THE DATA —
_ _ _

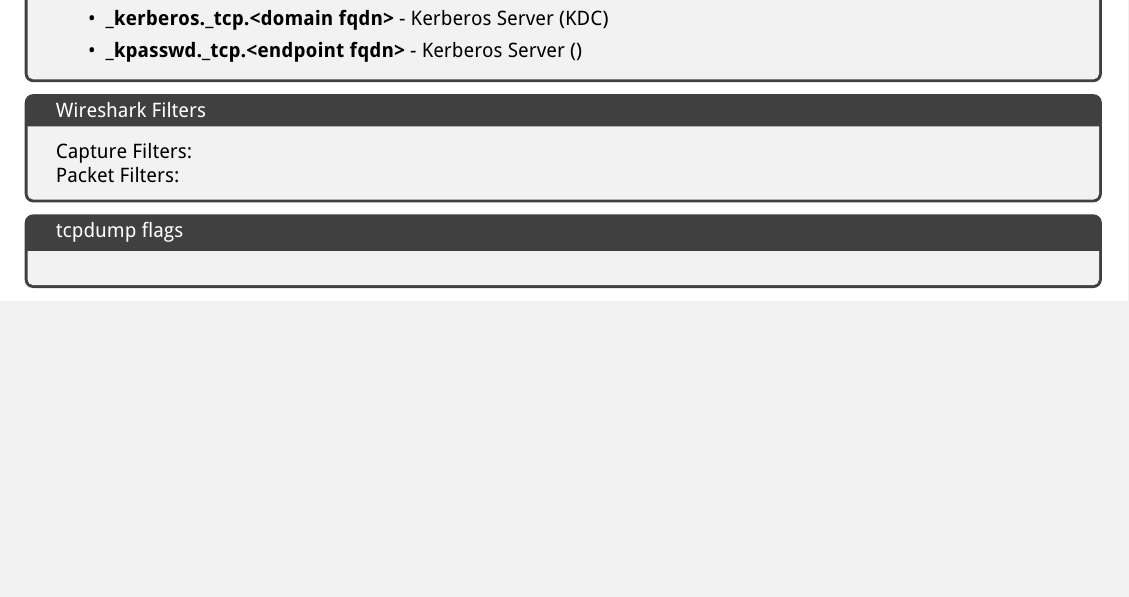
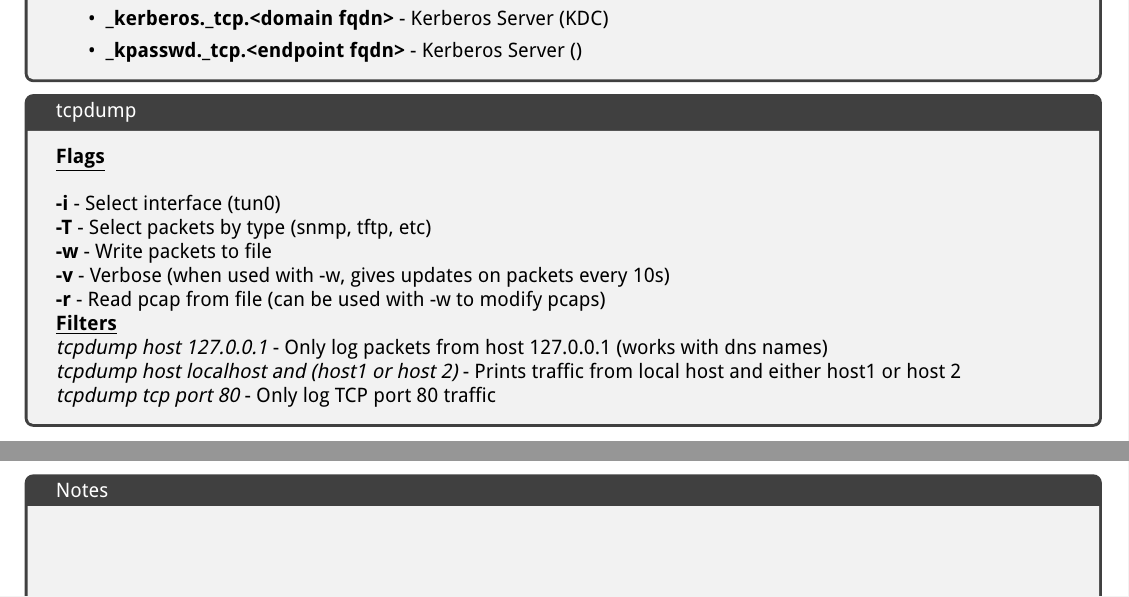
Before and after one commit to blitztide/Penetration-Testing-Cheatsheet, a LaTeX document (main.tex): part of page 10 of 10 before the commit and two parts of pages 10 and 11 of 11 after it, the two joined at a grey line, cut so that both start at the same text, the shorter picture padded with empty space. Compiled offline with pdfLaTeX.

Commit message:
Further updates

```diff
--- a/main.tex
+++ b/main.tex
@@ -748,12 +748,20 @@ Virtualbox 00:21:F6
 	\item \textbf{\_kpasswd.\_tcp.<endpoint fqdn>} - Kerberos Server ()
 \end{itemize}
 \end{tcolorbox}
-\begin{tcolorbox}[breakable,title=Wireshark Filters]
-	Capture Filters:
-
-	Packet Filters:
+\begin{tcolorbox}[breakable,title=tcpdump]
+\underline{\textbf{Flags}}\\
+\newline
+\textbf{-i} - Select interface (tun0)\\
+\textbf{-T} - Select packets by type (snmp, tftp, etc)\\
+\textbf{-w} - Write packets to file\\
+\textbf{-v} - Verbose (when used with -w, gives updates on packets every 10s)\\
+\textbf{-r} - Read pcap from file (can be used with -w to modify pcaps)\\
+\underline{\textbf{Filters}}\\
+\textit{tcpdump host 127.0.0.1} - Only log packets from host 127.0.0.1 (works with dns names)\\
+\textit{tcpdump host localhost and (host1 or host 2)} - Prints traffic from local host and either host1 or host 2\\
+\textit{tcpdump tcp port 80} - Only log TCP port 80 traffic
 \end{tcolorbox}
-\begin{tcolorbox}[breakable,title=tcpdump flags]
-
+\newpage
+\begin{tcolorbox}[height=\textheight,width=\linewidth,title=Notes]
 \end{tcolorbox}
 \end{document}
```
Also changed, not shown: main.pdf.
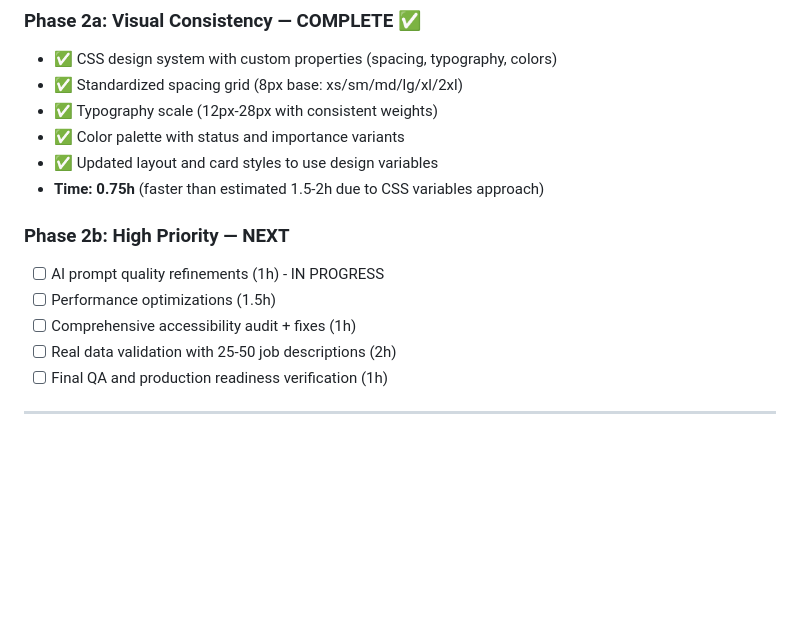
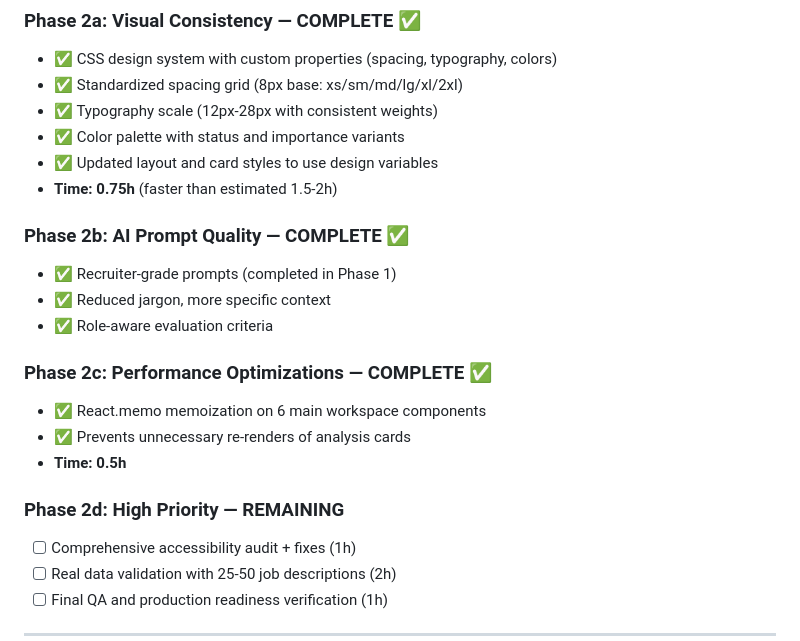
Before and after one commit to erikftaylor/jobops, a Markdown page: docs/V1_AUDIT_REPORT.md, the part around the change. GitHub-like rendering; blank space fills up the shorter version.

Commit message:
docs: update V1 audit - Phase 2 progress (visual consistency, prompts, performance complete)

```diff
--- a/docs/V1_AUDIT_REPORT.md
+++ b/docs/V1_AUDIT_REPORT.md
@@ -544,11 +544,19 @@ All tests passing: **339/339 tests ✅**
 - ✅ Typography scale (12px-28px with consistent weights)
 - ✅ Color palette with status and importance variants
 - ✅ Updated layout and card styles to use design variables
-- **Time: 0.75h** (faster than estimated 1.5-2h due to CSS variables approach)
+- **Time: 0.75h** (faster than estimated 1.5-2h)
 
-### Phase 2b: High Priority — NEXT
-- [ ] AI prompt quality refinements (1h) - IN PROGRESS
-- [ ] Performance optimizations (1.5h)
+### Phase 2b: AI Prompt Quality — COMPLETE ✅
+- ✅ Recruiter-grade prompts (completed in Phase 1)
+- ✅ Reduced jargon, more specific context
+- ✅ Role-aware evaluation criteria
+
+### Phase 2c: Performance Optimizations — COMPLETE ✅
+- ✅ React.memo memoization on 6 main workspace components
+- ✅ Prevents unnecessary re-renders of analysis cards
+- **Time: 0.5h**
+
+### Phase 2d: High Priority — REMAINING
 - [ ] Comprehensive accessibility audit + fixes (1h)
 - [ ] Real data validation with 25-50 job descriptions (2h)
 - [ ] Final QA and production readiness verification (1h)
```
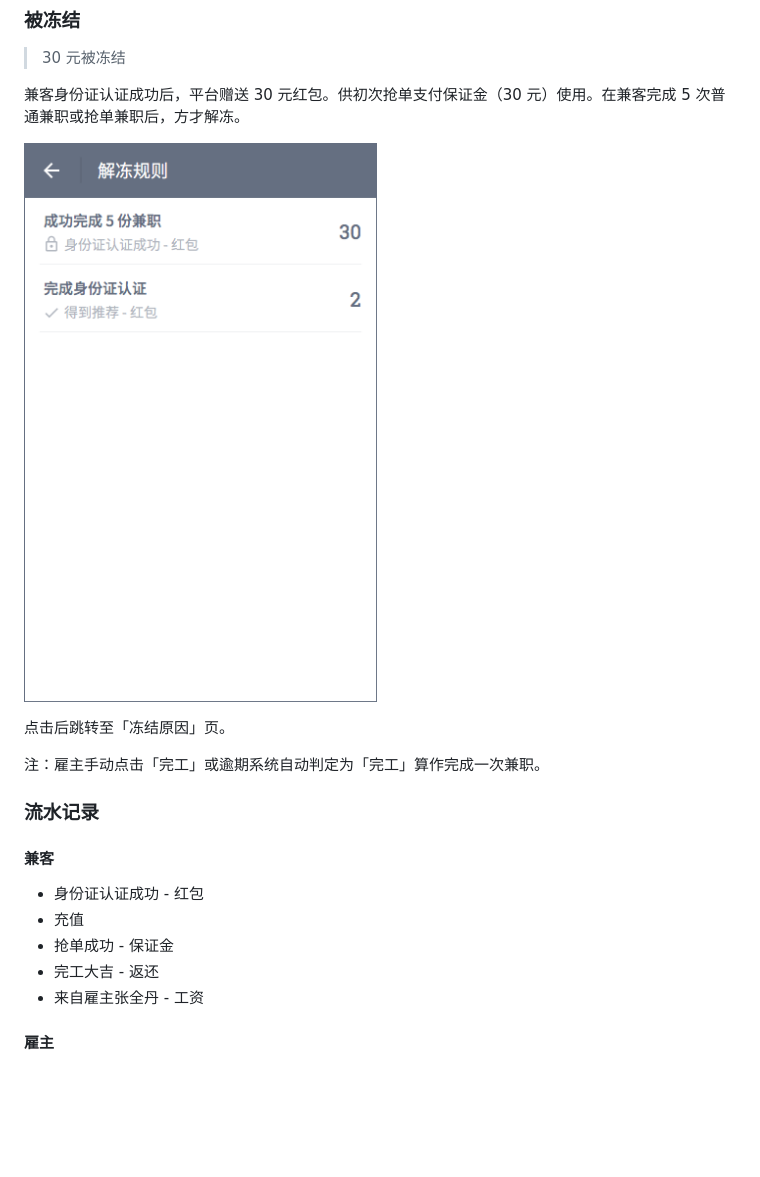
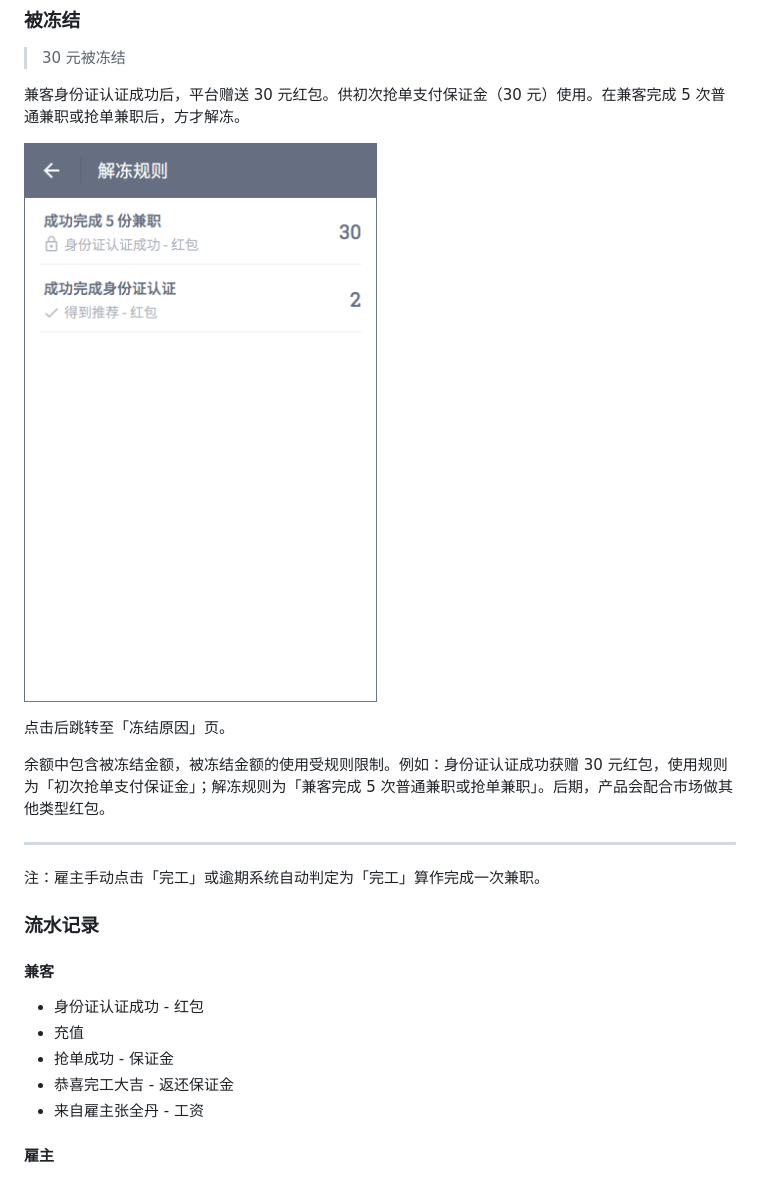
Before and after one commit to RYOHOI/v2.0timeEqualsMoney, a Markdown page: money-bag.md, the part around the change printed below. GitHub-like rendering; pictures changed too: img/unlock.png; blank space fills up the shorter version.

```diff
--- a/money-bag.md
+++ b/money-bag.md
@@ -21,6 +21,10 @@
 
 点击后跳转至「冻结原因」页。
 
+余额中包含被冻结金额，被冻结金额的使用受规则限制。例如：身份证认证成功获赠 30 元红包，使用规则为「初次抢单支付保证金」；解冻规则为「兼客完成 5 次普通兼职或抢单兼职」。后期，产品会配合市场做其他类型红包。
+
+--------------------
+
 注：雇主手动点击「完工」或逾期系统自动判定为「完工」算作完成一次兼职。
 
 ### 流水记录
@@ -28,7 +32,7 @@
 - 身份证认证成功 - 红包
 - 充值
 - 抢单成功 - 保证金
-- 完工大吉 - 返还
+- 恭喜完工大吉 - 返还保证金
 - 来自雇主张全丹 - 工资
 
 #### 雇主
```
Also changed, not shown: other parts of money-bag.md (+2 -0 lines), 1 other file.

_ _ _

WHAT YOU NEED TO DO —
Skipping any pictures, copy the entries exactly as they appear.

SOLUTION —
Before and after one commit to blitztide/Penetration-Testing-Cheatsheet, a LaTeX document (main.tex): part of page 10 of 10 before the commit and two parts of pages 10 and 11 of 11 after it, the two joined at a grey line, cut so that both start at the same text, the shorter picture padded with empty space. Compiled offline with pdfLaTeX.

Commit message:
Further updates

```diff
--- a/main.tex
+++ b/main.tex
@@ -748,12 +748,20 @@ Virtualbox 00:21:F6
 	\item \textbf{\_kpasswd.\_tcp.<endpoint fqdn>} - Kerberos Server ()
 \end{itemize}
 \end{tcolorbox}
-\begin{tcolorbox}[breakable,title=Wireshark Filters]
-	Capture Filters:
-
-	Packet Filters:
+\begin{tcolorbox}[breakable,title=tcpdump]
+\underline{\textbf{Flags}}\\
+\newline
+\textbf{-i} - Select interface (tun0)\\
+\textbf{-T} - Select packets by type (snmp, tftp, etc)\\
+\textbf{-w} - Write packets to file\\
+\textbf{-v} - Verbose (when used with -w, gives updates on packets every 10s)\\
+\textbf{-r} - Read pcap from file (can be used with -w to modify pcaps)\\
+\underline{\textbf{Filters}}\\
+\textit{tcpdump host 127.0.0.1} - Only log packets from host 127.0.0.1 (works with dns names)\\
+\textit{tcpdump host localhost and (host1 or host 2)} - Prints traffic from local host and either host1 or host 2\\
+\textit{tcpdump tcp port 80} - Only log TCP port 80 traffic
 \end{tcolorbox}
-\begin{tcolorbox}[breakable,title=tcpdump flags]
-
+\newpage
+\begin{tcolorbox}[height=\textheight,width=\linewidth,title=Notes]
 \end{tcolorbox}
 \end{document}
```
Also changed, not shown: main.pdf.
Before and after one commit to erikftaylor/jobops, a Markdown page: docs/V1_AUDIT_REPORT.md, the part around the change. GitHub-like rendering; blank space fills up the shorter version.

Commit message:
docs: update V1 audit - Phase 2 progress (visual consistency, prompts, performance complete)

```diff
--- a/docs/V1_AUDIT_REPORT.md
+++ b/docs/V1_AUDIT_REPORT.md
@@ -544,11 +544,19 @@ All tests passing: **339/339 tests ✅**
 - ✅ Typography scale (12px-28px with consistent weights)
 - ✅ Color palette with status and importance variants
 - ✅ Updated layout and card styles to use design variables
-- **Time: 0.75h** (faster than estimated 1.5-2h due to CSS variables approach)
+- **Time: 0.75h** (faster than estimated 1.5-2h)
 
-### Phase 2b: High Priority — NEXT
-- [ ] AI prompt quality refinements (1h) - IN PROGRESS
-- [ ] Performance optimizations (1.5h)
+### Phase 2b: AI Prompt Quality — COMPLETE ✅
+- ✅ Recruiter-grade prompts (completed in Phase 1)
+- ✅ Reduced jargon, more specific context
+- ✅ Role-aware evaluation criteria
+
+### Phase 2c: Performance Optimizations — COMPLETE ✅
+- ✅ React.memo memoization on 6 main workspace components
+- ✅ Prevents unnecessary re-renders of analysis cards
+- **Time: 0.5h**
+
+### Phase 2d: High Priority — REMAINING
 - [ ] Comprehensive accessibility audit + fixes (1h)
 - [ ] Real data validation with 25-50 job descriptions (2h)
 - [ ] Final QA and production readiness verification (1h)
```
Before and after one commit to RYOHOI/v2.0timeEqualsMoney, a Markdown page: money-bag.md, the part around the change printed below. GitHub-like rendering; pictures changed too: img/unlock.png; blank space fills up the shorter version.

```diff
--- a/money-bag.md
+++ b/money-bag.md
@@ -21,6 +21,10 @@
 
 点击后跳转至「冻结原因」页。
 
+余额中包含被冻结金额，被冻结金额的使用受规则限制。例如：身份证认证成功获赠 30 元红包，使用规则为「初次抢单支付保证金」；解冻规则为「兼客完成 5 次普通兼职或抢单兼职」。后期，产品会配合市场做其他类型红包。
+
+--------------------
+
 注：雇主手动点击「完工」或逾期系统自动判定为「完工」算作完成一次兼职。
 
 ### 流水记录
@@ -28,7 +32,7 @@
 - 身份证认证成功 - 红包
 - 充值
 - 抢单成功 - 保证金
-- 完工大吉 - 返还
+- 恭喜完工大吉 - 返还保证金
 - 来自雇主张全丹 - 工资
 
 #### 雇主
```
Also changed, not shown: other parts of money-bag.md (+2 -0 lines), 1 other file.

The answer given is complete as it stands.